Information shown:

++++

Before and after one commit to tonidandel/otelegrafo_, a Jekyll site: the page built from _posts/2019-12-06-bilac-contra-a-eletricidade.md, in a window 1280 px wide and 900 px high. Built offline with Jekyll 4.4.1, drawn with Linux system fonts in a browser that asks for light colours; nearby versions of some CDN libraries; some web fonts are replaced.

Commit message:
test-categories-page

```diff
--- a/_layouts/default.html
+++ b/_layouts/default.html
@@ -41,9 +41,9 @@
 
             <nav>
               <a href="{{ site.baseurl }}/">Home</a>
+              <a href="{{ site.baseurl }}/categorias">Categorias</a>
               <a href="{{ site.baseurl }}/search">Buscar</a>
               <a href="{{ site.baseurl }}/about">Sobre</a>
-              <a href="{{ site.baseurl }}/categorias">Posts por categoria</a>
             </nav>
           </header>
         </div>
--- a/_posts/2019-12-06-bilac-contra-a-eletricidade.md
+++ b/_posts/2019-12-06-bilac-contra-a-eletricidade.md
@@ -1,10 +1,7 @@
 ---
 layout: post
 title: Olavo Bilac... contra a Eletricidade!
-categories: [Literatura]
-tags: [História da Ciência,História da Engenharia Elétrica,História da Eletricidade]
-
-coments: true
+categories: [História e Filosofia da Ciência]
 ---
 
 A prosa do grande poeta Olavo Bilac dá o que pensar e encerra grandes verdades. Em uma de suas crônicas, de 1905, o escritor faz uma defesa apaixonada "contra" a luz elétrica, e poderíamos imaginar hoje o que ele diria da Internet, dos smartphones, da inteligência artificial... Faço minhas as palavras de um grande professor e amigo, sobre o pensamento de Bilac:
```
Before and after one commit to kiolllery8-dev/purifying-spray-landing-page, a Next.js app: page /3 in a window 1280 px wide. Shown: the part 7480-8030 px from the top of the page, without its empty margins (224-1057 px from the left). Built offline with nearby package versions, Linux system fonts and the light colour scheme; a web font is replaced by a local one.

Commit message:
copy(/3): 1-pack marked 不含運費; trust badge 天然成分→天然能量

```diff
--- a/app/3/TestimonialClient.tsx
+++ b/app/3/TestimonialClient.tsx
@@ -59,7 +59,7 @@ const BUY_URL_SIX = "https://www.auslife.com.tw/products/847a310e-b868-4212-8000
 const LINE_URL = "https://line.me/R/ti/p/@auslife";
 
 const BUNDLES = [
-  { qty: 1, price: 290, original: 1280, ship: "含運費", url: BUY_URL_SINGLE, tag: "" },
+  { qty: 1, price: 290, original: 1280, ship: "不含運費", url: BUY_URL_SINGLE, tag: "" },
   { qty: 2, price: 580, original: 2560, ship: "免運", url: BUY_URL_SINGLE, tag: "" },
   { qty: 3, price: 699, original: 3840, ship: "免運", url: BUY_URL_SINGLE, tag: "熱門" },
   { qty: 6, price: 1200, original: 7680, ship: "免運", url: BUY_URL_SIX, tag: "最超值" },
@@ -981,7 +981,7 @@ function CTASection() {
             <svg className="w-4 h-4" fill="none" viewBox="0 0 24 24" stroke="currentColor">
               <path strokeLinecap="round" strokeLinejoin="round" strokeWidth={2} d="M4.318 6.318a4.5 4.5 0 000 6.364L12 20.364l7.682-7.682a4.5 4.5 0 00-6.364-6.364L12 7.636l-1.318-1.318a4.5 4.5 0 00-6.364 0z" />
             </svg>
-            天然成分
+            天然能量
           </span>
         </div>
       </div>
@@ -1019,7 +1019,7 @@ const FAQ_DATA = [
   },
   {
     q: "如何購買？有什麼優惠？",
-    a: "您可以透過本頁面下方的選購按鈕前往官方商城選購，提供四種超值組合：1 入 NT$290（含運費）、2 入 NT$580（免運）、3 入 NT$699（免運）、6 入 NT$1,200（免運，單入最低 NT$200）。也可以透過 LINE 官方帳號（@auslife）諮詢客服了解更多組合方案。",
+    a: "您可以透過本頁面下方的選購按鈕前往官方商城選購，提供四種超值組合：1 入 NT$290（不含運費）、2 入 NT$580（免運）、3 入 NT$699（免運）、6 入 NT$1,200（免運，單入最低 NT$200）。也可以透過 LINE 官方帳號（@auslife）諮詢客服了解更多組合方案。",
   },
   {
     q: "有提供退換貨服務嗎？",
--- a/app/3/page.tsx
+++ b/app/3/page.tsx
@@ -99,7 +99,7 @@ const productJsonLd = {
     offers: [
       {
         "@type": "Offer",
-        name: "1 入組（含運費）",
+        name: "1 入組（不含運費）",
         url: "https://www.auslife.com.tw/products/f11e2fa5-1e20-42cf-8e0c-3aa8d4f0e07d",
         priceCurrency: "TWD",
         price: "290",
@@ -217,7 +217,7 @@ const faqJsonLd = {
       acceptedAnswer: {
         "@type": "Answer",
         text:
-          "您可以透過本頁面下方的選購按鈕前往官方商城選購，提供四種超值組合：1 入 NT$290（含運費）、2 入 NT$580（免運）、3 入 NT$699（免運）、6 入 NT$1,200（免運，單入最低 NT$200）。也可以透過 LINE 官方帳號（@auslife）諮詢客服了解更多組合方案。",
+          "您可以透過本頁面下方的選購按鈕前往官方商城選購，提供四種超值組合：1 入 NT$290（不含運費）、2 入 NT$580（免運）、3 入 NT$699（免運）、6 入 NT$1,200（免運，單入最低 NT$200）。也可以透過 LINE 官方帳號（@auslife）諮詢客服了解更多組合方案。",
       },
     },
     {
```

++++

What needs to be done: Where a line of the data above includes the string "const", pull it out.

Answer to this exercise:
@@ -59,7 +59,7 @@ const BUY_URL_SIX = "https://www.auslife.com.tw/products/847a310e-b868-4212-8000
 const LINE_URL = "https://line.me/R/ti/p/@auslife";
 const BUNDLES = [
@@ -1019,7 +1019,7 @@ const FAQ_DATA = [
@@ -99,7 +99,7 @@ const productJsonLd = {
@@ -217,7 +217,7 @@ const faqJsonLd = {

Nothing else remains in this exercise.